  • 43. SFINAE (Substitution Failure Is Not An Error)
    • What is it? A way for the compiler to deal with this: struct MyType { typedef int type; }; // Overloaded template functions template < typename T> void fnc(T arg); template < typename T> void fnc( typename T::type arg); void main() { fnc<MyType>(0); // Calls the second fnc fnc< int >(0); // Calls the first fnc (No error) }
  • 44. SFINAE (Substitution Failure Is Not An Error)
    • When dealing with overloaded function resolution, the compiler can silently reject ill-formed function signatures
    • As we saw in the previous slide, int was ill-formed when matched with the function signature containing, typename T::type, but this did not cause an error
  • 45. Does MyClass have an iterator?
    • // Define types of different sizes typedef long Yes; typedef short No; template < typename T> Yes fnc( typename T::iterator*); // Must be pointer! template < typename T> No fnc(…); // Lowest priority signature void main() { // Sizeof check, can observe types without calling fnc printf( “Does MyClass have an iterator? %s ” , sizeof (fnc<MyClass>(0)) == sizeof (Yes) ? “Yes” : “No” ); }

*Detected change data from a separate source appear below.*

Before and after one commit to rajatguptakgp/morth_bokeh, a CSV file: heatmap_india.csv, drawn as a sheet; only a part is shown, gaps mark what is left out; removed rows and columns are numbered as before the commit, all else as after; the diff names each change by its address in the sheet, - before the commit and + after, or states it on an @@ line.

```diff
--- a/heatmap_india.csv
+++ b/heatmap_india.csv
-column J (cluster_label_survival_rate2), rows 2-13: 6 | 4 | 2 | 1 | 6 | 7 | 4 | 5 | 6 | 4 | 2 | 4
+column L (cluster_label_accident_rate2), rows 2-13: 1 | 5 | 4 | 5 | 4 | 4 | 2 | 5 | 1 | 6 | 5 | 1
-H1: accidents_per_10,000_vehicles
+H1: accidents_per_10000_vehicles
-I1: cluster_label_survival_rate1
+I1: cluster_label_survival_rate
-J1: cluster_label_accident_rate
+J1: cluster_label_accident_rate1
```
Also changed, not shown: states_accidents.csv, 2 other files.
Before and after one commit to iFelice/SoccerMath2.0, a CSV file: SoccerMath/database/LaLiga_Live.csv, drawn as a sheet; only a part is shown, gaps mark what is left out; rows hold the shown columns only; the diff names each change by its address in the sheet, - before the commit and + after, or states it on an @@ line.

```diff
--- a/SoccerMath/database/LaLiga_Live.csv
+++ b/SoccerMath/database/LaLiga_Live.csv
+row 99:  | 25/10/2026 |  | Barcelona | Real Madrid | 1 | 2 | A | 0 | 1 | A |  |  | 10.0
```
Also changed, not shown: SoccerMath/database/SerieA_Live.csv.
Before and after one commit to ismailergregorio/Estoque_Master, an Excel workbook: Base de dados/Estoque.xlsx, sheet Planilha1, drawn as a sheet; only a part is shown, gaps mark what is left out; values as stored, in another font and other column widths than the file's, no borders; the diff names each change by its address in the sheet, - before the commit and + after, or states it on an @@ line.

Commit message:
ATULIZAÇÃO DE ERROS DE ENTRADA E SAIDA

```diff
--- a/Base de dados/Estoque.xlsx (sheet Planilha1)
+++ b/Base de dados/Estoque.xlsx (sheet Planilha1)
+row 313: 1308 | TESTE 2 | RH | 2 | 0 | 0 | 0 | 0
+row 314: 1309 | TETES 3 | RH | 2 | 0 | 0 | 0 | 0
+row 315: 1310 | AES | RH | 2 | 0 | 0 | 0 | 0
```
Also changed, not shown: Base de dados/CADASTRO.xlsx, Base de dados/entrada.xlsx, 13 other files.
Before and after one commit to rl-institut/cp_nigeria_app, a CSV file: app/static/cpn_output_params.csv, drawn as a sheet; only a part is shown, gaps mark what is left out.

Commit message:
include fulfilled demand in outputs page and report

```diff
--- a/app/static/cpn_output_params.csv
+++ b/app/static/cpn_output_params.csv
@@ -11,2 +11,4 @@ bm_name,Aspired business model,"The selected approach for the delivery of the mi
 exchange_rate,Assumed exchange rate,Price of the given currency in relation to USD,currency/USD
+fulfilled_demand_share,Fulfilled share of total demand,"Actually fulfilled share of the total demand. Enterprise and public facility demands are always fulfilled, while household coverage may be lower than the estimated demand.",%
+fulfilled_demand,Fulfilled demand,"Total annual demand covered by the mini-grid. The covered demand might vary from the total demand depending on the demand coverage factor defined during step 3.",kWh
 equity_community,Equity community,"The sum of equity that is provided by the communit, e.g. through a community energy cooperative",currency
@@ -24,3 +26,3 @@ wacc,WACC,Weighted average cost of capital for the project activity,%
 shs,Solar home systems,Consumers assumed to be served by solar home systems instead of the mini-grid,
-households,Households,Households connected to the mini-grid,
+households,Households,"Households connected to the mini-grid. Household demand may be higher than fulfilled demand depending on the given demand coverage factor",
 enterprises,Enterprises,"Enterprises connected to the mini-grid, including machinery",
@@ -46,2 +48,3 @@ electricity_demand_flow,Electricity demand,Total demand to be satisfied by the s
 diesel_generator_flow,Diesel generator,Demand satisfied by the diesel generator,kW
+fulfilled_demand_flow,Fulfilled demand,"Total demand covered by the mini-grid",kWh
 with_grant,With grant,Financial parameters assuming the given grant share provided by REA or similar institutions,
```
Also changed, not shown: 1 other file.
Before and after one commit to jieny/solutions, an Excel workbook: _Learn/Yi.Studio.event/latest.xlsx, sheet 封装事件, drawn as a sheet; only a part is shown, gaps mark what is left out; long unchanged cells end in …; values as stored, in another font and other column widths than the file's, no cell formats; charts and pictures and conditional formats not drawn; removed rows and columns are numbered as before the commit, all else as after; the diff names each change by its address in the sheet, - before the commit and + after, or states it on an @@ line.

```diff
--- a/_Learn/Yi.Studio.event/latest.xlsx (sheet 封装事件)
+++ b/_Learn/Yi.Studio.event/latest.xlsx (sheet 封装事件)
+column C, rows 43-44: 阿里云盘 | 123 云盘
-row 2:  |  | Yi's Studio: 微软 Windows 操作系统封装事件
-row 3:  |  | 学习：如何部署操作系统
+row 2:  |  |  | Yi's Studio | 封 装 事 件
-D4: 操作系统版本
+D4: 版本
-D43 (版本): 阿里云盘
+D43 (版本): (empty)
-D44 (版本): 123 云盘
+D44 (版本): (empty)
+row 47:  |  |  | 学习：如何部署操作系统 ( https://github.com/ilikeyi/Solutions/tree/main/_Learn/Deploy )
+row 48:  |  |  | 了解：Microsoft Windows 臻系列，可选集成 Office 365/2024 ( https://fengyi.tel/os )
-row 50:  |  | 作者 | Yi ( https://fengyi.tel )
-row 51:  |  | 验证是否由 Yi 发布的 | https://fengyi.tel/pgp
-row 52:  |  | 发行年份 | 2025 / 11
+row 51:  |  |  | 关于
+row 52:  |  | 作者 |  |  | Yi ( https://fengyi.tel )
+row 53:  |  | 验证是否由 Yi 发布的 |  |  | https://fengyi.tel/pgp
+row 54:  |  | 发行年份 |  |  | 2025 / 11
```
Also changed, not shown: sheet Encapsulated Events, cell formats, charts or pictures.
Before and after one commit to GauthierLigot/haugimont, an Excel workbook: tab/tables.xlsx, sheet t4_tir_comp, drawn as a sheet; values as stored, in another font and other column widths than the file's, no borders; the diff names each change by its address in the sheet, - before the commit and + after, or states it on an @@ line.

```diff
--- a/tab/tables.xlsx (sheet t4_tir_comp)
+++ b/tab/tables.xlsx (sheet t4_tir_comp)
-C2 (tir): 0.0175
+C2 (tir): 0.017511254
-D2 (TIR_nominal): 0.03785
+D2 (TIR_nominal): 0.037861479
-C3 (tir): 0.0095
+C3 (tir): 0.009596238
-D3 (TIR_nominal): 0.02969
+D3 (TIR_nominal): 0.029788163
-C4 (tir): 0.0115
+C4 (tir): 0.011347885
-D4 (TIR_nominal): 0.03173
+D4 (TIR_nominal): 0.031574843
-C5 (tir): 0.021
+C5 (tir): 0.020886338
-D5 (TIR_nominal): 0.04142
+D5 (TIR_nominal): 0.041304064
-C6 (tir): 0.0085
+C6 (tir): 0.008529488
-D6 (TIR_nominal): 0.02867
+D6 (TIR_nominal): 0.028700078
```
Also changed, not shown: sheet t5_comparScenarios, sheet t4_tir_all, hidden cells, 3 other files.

  • 46. Nitty Gritty
    • We can use sizeof to inspect the return value of the function without calling it
    • We pass the overloaded function 0 (A null ptr to type T)
    • If the function signature is not ill-formed with respect to type T, the null ptr will be less implicitly convertible to the ellipses
  • 47. Nitty Gritty
    • Ellipses are SO low-priority in terms of function overload resolution, that any function that even stands a chance of working (is not ill-formed) will be chosen instead!
    • So if we want to check the existence of something on a given type, all we need to do is figure out whether or not the compiler chose the ellipses function
  • 48. Check for member function
    • // Same deal as before, but now requires this struct // (Yep, member function pointers can be template // parameters) template < typename T, T& (T::*)( const T&)> struct SFINAE_Helper; // Does my class have a * operator? // (Once again, checking w/ pointer) template < typename T> Yes fnc(SFINAE_Helper<T, &T::operator*>*); template < typename T> No fnc(…);
  • 49. Nitty Gritty
    • This means we can silently inspect any public member of a given type at compile-time!
    • For anyone who was disappointed about C++0x dropping concepts, they still have a potential implementation in C++ through SFINAE
  • 50. Questions?